Engraulis encrasicolus

Method of production — Caught at sea
Capture method — Purse seine
Capture area — North East Atlantic (FAO 27)
Stock area — Atlantic Iberian Waters
Stock detail — IXa
Picture of Anchovy, anchovies

Sustainability rating three info

Sustainability overview

There is insufficient information to evaluate stock status. Due to lack of survey data ICES is unable to give catch advice for 2017. Anchovy is a short-lived species, with the fishable population consisting primarily of one-year-old fish. Anchovy are a species at or near the base of the food chain and the impact of their large-scale removal on the marine ecosystem is poorly understood. Eat with caution.


Anchovy is the only European member of the Engraulidae family. A relative of the herring, it is a small, short-lived fish, generally living less than three years although it can live up to four years. The European anchovy is mainly a coastal marine species, forming large schools. It tolerates salinities of 5-41 ppt and can be found as deep as 400m. Average length at maturity is 13.5 cm, although it can reach 20 cm. Spawning occurs over an extended period from April to November, with peaks usually in the warmest months (June to August in the southern North Sea and the Channel, and April to September in the Mediterranean); the limits of the spawning season are dependent on temperature and thus the season is more restricted in northern areas. It is found in the East Atlantic, and although anchovy can be found as far north as Norway and as far south as South Africa, it is more commonly found in the Mediterranean and off the Atlantic coast of Portugal, Spain and France. It tends to move further north and into surface waters in summer, retreating and descending into deeper waters in winter. It feeds on planktonic organisms, especially calanoid copepods, cirrepede and mollusk larvae, and fish eggs and larvae. Anchovies are prey for other fish and marine mammals.

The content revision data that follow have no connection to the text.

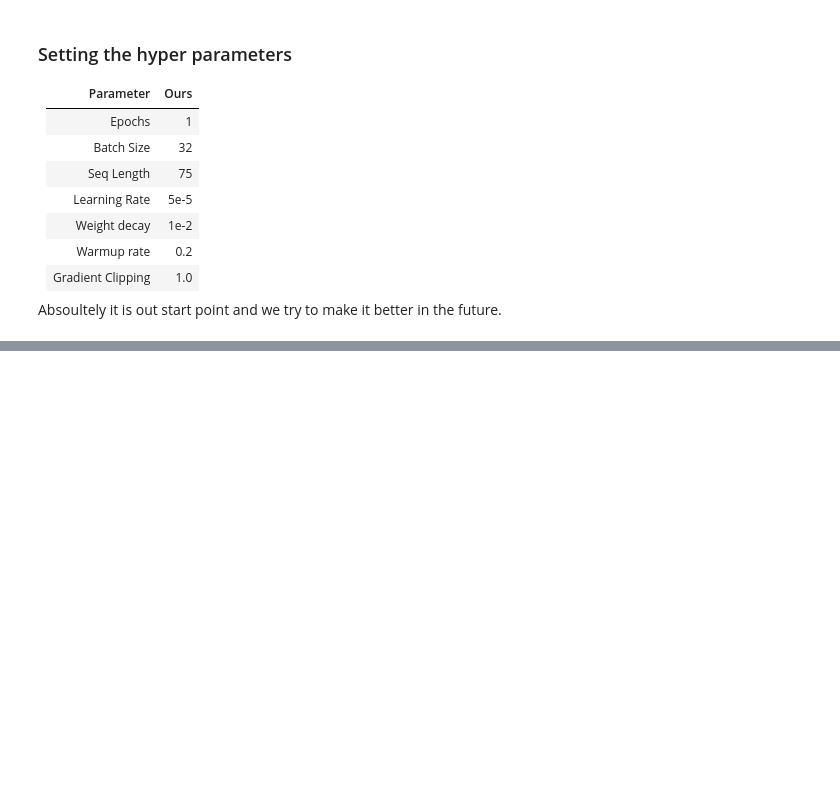
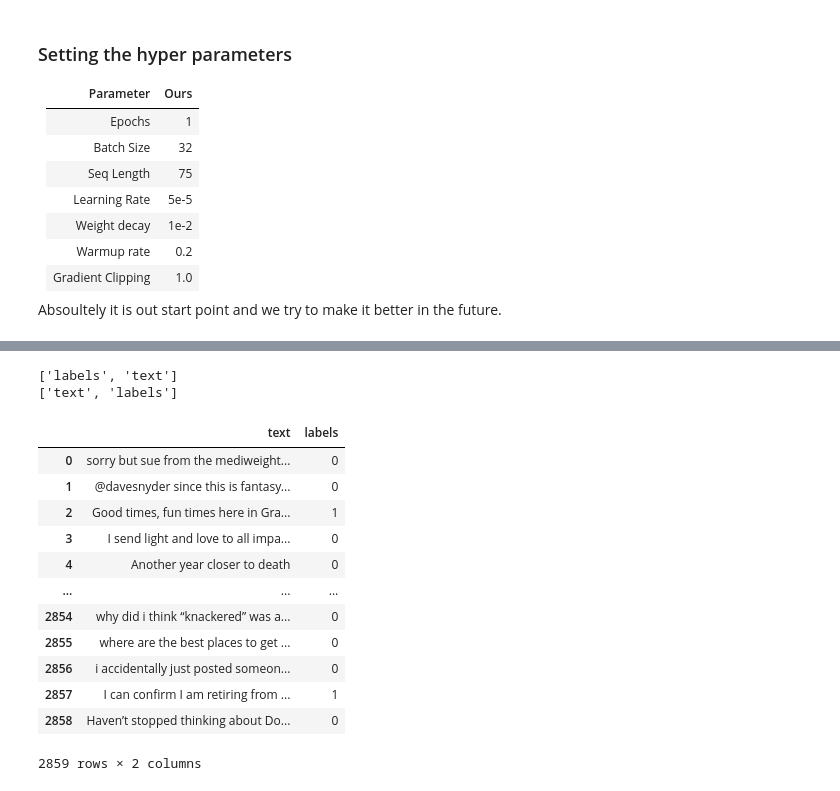
Before and after one commit to AmirAbaskohi/SemEval2022-Task6-Sarcasm-Detection, a Jupyter notebook: SarcasmDetection.ipynb, the cells around one changed output, grey strips where cells are left out. Drawn from its saved outputs; the diff is of its cells as text; code cells hidden in the pictures; blank space fills up the shorter version.

```diff
--- a/SarcasmDetection.ipynb
+++ b/SarcasmDetection.ipynb
@@ -266,0 +301,33 @@ Pretrained model on English language using a masked language modeling (MLM) obje
+# %%
+new_train_df = new_train_df.rename({'tweet_body': 'text'}, axis=1)
+new_test_df = new_test_df.rename({'tweet_body': 'text'}, axis=1)
+# %%
+new_train_df = new_train_df.rename({'sarcasm_label': 'labels'}, axis=1)
+new_test_df = new_test_df.rename({'sarcasm_label': 'labels'}, axis=1)
+# %%
+cols = new_test_df.columns.to_list()
+print(cols)
+cols = cols[::-1]
+print(cols)
+# %% [output]
+['labels', 'text']
+['text', 'labels']
+# %%
+new_train_df = new_train_df[cols]
+new_test_df = new_test_df[cols]
+# %%
+new_train_df
+# %% [output]
+|  | text | labels |
+| 0 | sorry but sue from the mediweight... | 0 |
+| 1 | @davesnyder since this is fantasy... | 0 |
+| 2 | Good times, fun times here in Gra... | 1 |
+| 3 | I send light and love to all impa... | 0 |
+| 4 | Another year closer to death | 0 |
+| ... | ... | ... |
+| 2854 | why did i think “knackered” was a... | 0 |
+| 2855 | where are the best places to get ... | 0 |
+| 2856 | i accidentally just posted someon... | 0 |
+| 2857 | I can confirm I am retiring from ... | 1 |
+| 2858 | Haven’t stopped thinking about Do... | 0 |
+2859 rows × 2 columns
```
Also changed, not shown: parts of 28 cells of this notebook.
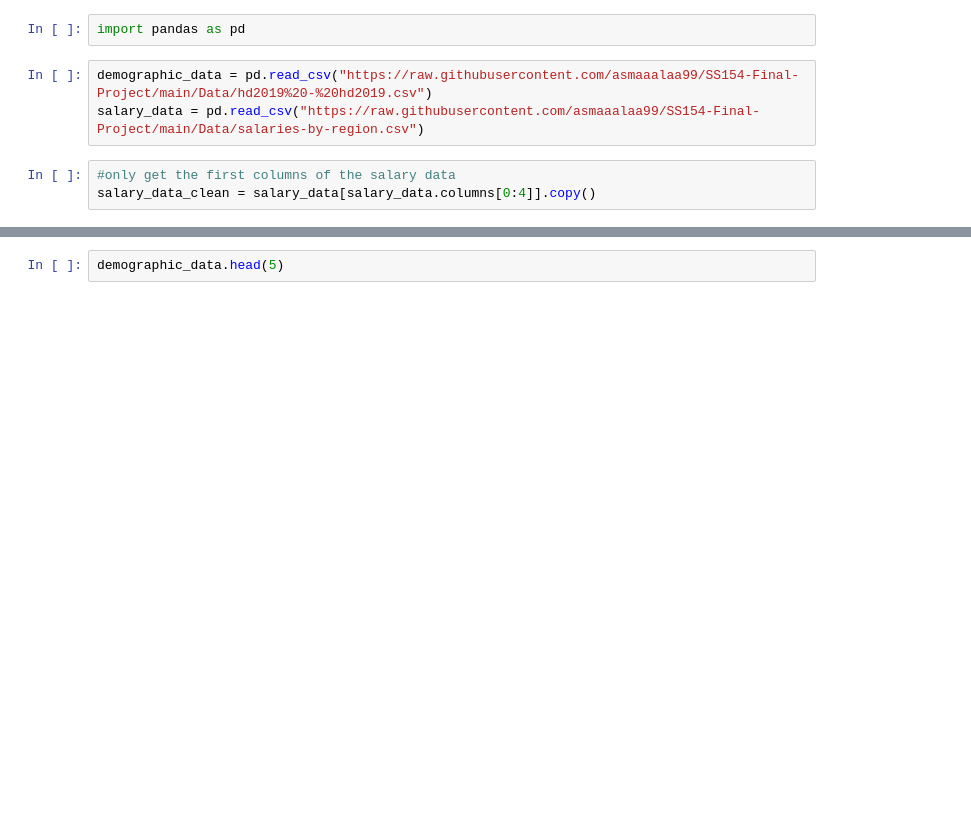
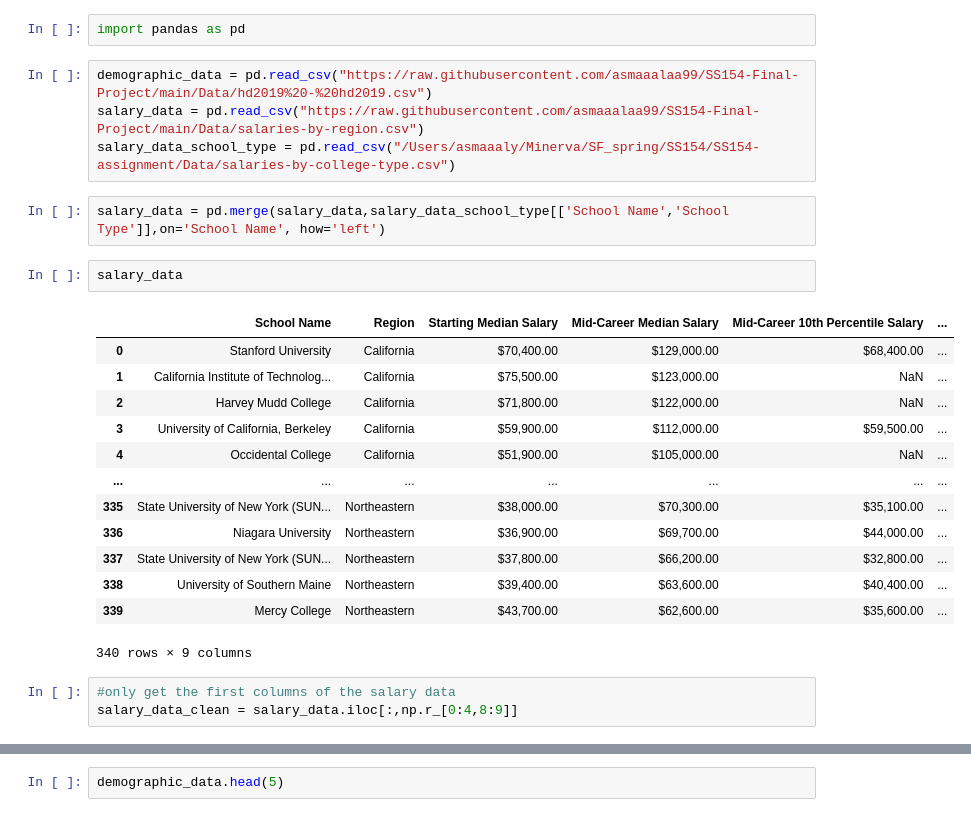
Before and after one commit to ibukunlola/SS154-Final-Project, a Jupyter notebook: datacleaning.ipynb, the cells around one changed output, grey strips where cells are left out. Drawn from its saved outputs; the diff is of its cells as text; blank space fills up the shorter version.

```diff
--- a/datacleaning.ipynb
+++ b/datacleaning.ipynb
@@ -3,9 +3,28 @@ import pandas as pd
 # %%
 demographic_data = pd.read_csv("https://raw.githubusercontent.com/asmaaalaa99/SS154-Final-Project/main/Data/hd2019%20-%20hd2019.csv")
 salary_data = pd.read_csv("https://raw.githubusercontent.com/asmaaalaa99/SS154-Final-Project/main/Data/salaries-by-region.csv")
+salary_data_school_type = pd.read_csv("/Users/asmaaaly/Minerva/SF_spring/SS154/SS154-assignment/Data/salaries-by-college-type.csv")
+# %%
+salary_data = pd.merge(salary_data,salary_data_school_type[['School Name','School Type']],on='School Name', how='left')
+# %%
+salary_data
+# %% [output]
+|  | School Name | Region | Starting Median Salary | Mid-Career Median Salary | Mid-Career 10th Percentile Salary | ... |
+| 0 | Stanford University | California | $70,400.00 | $129,000.00 | $68,400.00 | ... |
+| 1 | California Institute of Technolog... | California | $75,500.00 | $123,000.00 | NaN | ... |
+| 2 | Harvey Mudd College | California | $71,800.00 | $122,000.00 | NaN | ... |
+| 3 | University of California, Berkeley | California | $59,900.00 | $112,000.00 | $59,500.00 | ... |
+| 4 | Occidental College | California | $51,900.00 | $105,000.00 | NaN | ... |
+| ... | ... | ... | ... | ... | ... | ... |
+| 335 | State University of New York (SUN... | Northeastern | $38,000.00 | $70,300.00 | $35,100.00 | ... |
+| 336 | Niagara University | Northeastern | $36,900.00 | $69,700.00 | $44,000.00 | ... |
+| 337 | State University of New York (SUN... | Northeastern | $37,800.00 | $66,200.00 | $32,800.00 | ... |
+| 338 | University of Southern Maine | Northeastern | $39,400.00 | $63,600.00 | $40,400.00 | ... |
+| 339 | Mercy College | Northeastern | $43,700.00 | $62,600.00 | $35,600.00 | ... |
+340 rows × 9 columns
 # %%
 #only get the first columns of the salary data
-salary_data_clean = salary_data[salary_data.columns[0:4]].copy()
+salary_data_clean = salary_data.iloc[:,np.r_[0:4,8:9]]
 # %%
 salary_data_clean.head(5)
 # %% [output]
```
Also changed, not shown: parts of 7 cells of this notebook, 1 other file.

Stock information

The state of the stock is unknown and no reference points are not defined for biomass and fishing pressure. A qualitative evaluation of the stock suggests biomass is increasing and fishing pressure is below possible reference points. Due to lack of survey data ICES is unable to give catch advice for 2017. This is due to the lack of available data on year classes that constitute the bulk of the biomass and catches.


No specific management measures are known to ICES. The historical fisheries management seems to have been sustainable however the total alloawable catch (TAC) agreed for the stock is routinely higher than that advised by scientists although actual landings are lower than the TAC agreed. As this stock experiences high natural mortality and is highly dependent upon recruitment, an in-season management or alternative management measures could be considered. ICES scientists further recommends the implementation of ‘input’ controls, preferably through technical measures (minimum landing sizes, mesh sizes, seasonal closures etc.) to protect juvenile fish, in conjunction with limiting entry to the offshore fishery in particular and the implementation of a management plan to substantially reduce fishing mortality.

Capture Information

The fishery in this area is characterised by Portuguese and Spanish purse seiners. Contribution from other fleets is almost negligible. Purse seining for pelagic shoaling species is a highly selective although extremely efficient form of fishing with no impact on the seafloor. Although the method is sometimes associated with cetacean bycatch.


Based on method of production, fish type, and consumer rating: only fish rated 2 and below are included as an alternative in the list below. Click on a name to show the sustainable options available.

Anchovy, anchovies
Arctic char
Herring or sild
Horse Mackerel, Scad
Kingfish, yellowtail
Salmon, Atlantic (Farmed)
Salmon, Chum, Keta, Calico or Dog salmon
Salmon, Pink, Spring , humpback
Salmon, Sockeye , Red Salmon, Bluebacks, Redfish
Trout, Rainbow
Tuna, albacore
Tuna, skipjack
Tuna, yellowfin


ICES Advice 2016, Book 7